→ What to produce: Locate the string "components" in the listing below. Copy every line where it is found.

━━━━━━━━━━

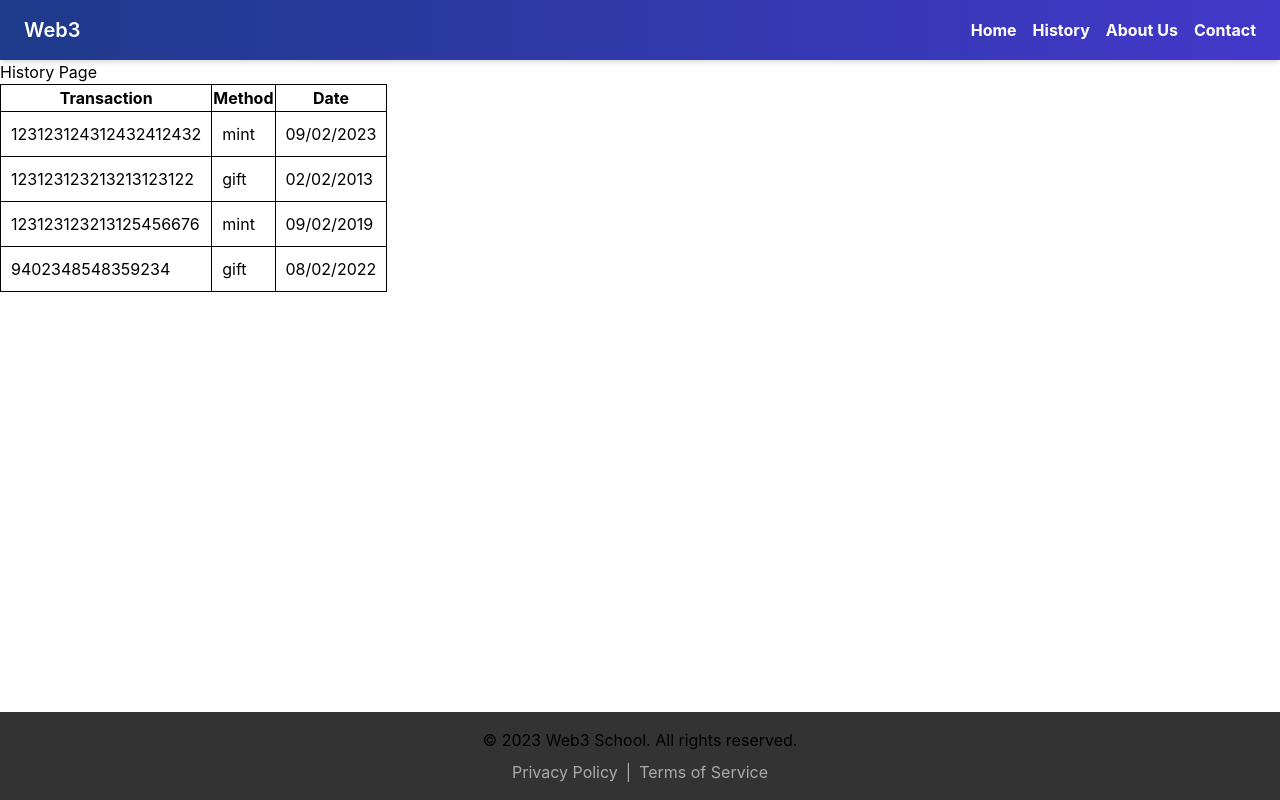
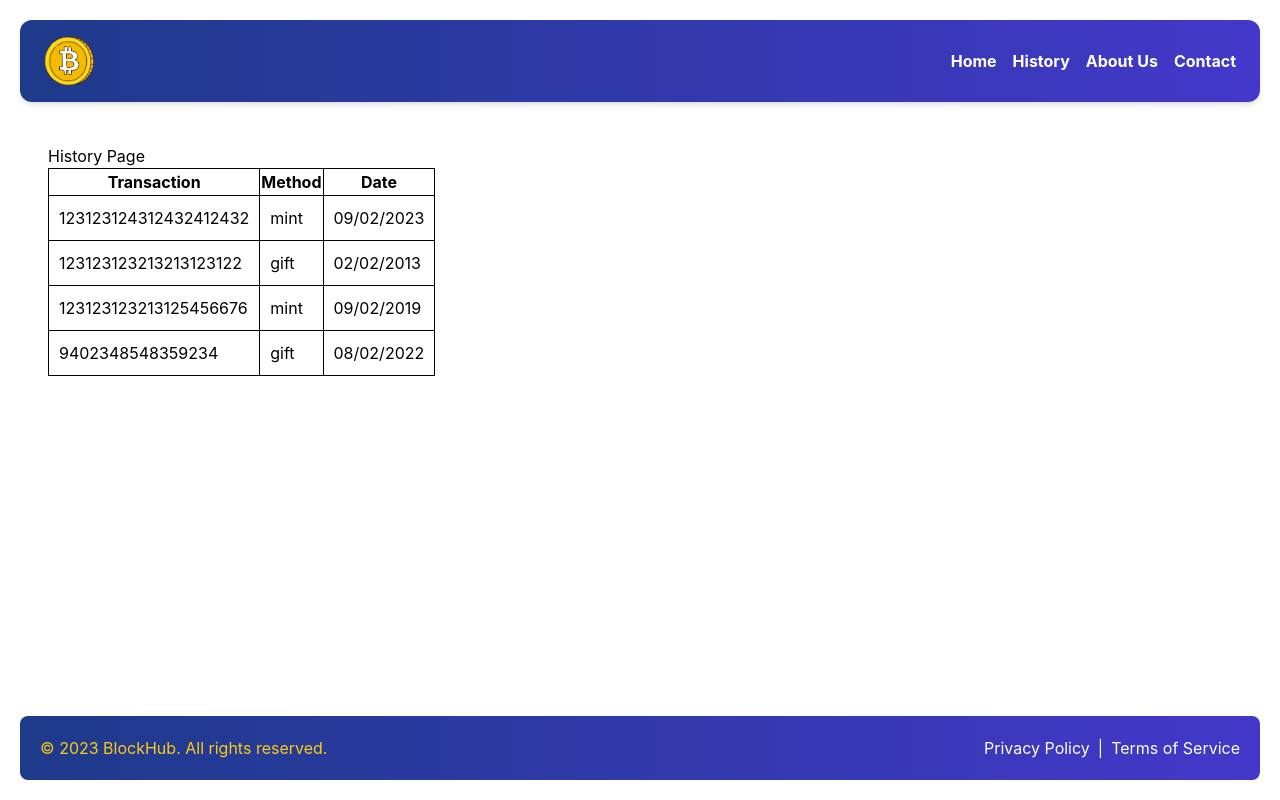
Before and after one commit to uddom1234/web3, a React (Create React App) app: page /history in a window 1280 px wide. Built offline with nearby package versions, Linux system fonts and the light colour scheme.

Commit message:
header and footer

```diff
--- a/src/components/Footer.js
+++ b/src/components/Footer.js
@@ -3,13 +3,13 @@ import '../style/footer.css'; // Make sure to adjust the path to your CSS file
 
 export default function Footer() {
   return (
-    <footer className="footer">
-      <div className="footer-content">
-        <p>&copy; 2023 Web3 School. All rights reserved.</p>
-        <div className="footer-links">
-          <a href="#" className="footer-link">Privacy Policy</a>
-          <span className="footer-divider">|</span>
-          <a href="#" className="footer-link">Terms of Service</a>
+    <footer className="p-5">
+      <div className="bg-gradient-to-r from-blue-900 to-indigo-700 bg-blue-900 rounded-lg p-5 flex-row flex items-center justify-between">
+        <p className="text-yellow-400">&copy; 2023 BlockHub. All rights reserved.</p>
+        <div className="footer-links ">
+          <a href="#" className="footer-link text-white">Privacy Policy</a>
+          <span className="footer-divider text-white">|</span>
+          <a href="#" className="footer-link text-white">Terms of Service</a>
         </div>
       </div>
     </footer>
--- a/src/components/Header.js
+++ b/src/components/Header.js
@@ -1,21 +1,25 @@
 import * as React from 'react';
-
+import "../style/header.css";
 export default function Header() {
 
   return (
-<header class="bg-gradient-to-r from-blue-900 to-indigo-700 py-4 px-6 shadow-md">
+  <div class="p-5 headPosition">
+  <header class="bg-gradient-to-r from-blue-900 to-indigo-700 py-4 px-6 shadow-md rounded-xl">
       <nav class="flex items-center justify-between">
         <div class="text-white text-xl font-semibold">
-          <a href="#">Web3</a>
+          <a href="/">
+            <img src="/crypto.png" alt="Logo" border="0" width="50" height="50"/>
+          </a>
         </div>
         <ul class="flex space-x-4">
-          <li><a href="#" class="text-white hover:text-blue-300 font-bold transition-colors duration-300 ease-in-out">Home</a></li>
+          <li><a href="/" class="text-white hover:text-blue-300 font-bold transition-colors duration-300 ease-in-out">Home</a></li>
           <li><a href="/history" class="text-white hover:text-blue-300 font-bold transition-colors duration-300 ease-in-out">History</a></li>
           <li><a href="#" class="text-white hover:text-blue-300 font-bold transition-colors duration-300 ease-in-out">About Us</a></li>
           <li><a href="#" class="text-white hover:text-blue-300 font-bold transition-colors duration-300 ease-in-out">Contact</a></li>
         </ul>
       </nav>
     </header>
+    </div>
 
 
 
--- a/src/page/history.js
+++ b/src/page/history.js
@@ -21,7 +21,7 @@ History extends React.Component {
     return (
         <div className="flex flex-col min-h-screen">
         <Header/>
-        <main className="flex-grow">
+        <main className="flex-grow mt-24 p-12">
         <h1>History Page</h1>
         <table border="1">
           <thead>
--- a/src/style/footer.css
+++ b/src/style/footer.css
@@ -1,9 +1,3 @@
-/* footer.css */
-
-.footer {
-    background-color: #333; /* Adjust the background color as needed */
-    padding: 1rem 0;
-  }
 
   .footer-content {
     display: flex;
@@ -11,21 +5,8 @@
     align-items: center;
   }
 
-  .footer-links {
-    margin-top: 0.5rem;
-  }
 
-  .footer-link {
-    color: #aaa; /* Adjust link color */
-    text-decoration: none;
-    transition: color 0.3s;
-  }
-
-  .footer-link:hover {
-    color: #fff; /* Change link color on hover */
-  }
 
   .footer-divider {
     margin: 0 0.5rem;
-    color: #aaa;
   }
--- /dev/null
+++ b/src/style/header.css
@@ -0,0 +1,5 @@
+.headPosition {
+    position: fixed;
+    top: 0;
+    width: 100%;
+}
```
Also changed, not shown: public/crypto.png (added).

━━━━━━━━━━

→ Exercise response:
--- a/src/components/Footer.js
+++ b/src/components/Footer.js
--- a/src/components/Header.js
+++ b/src/components/Header.js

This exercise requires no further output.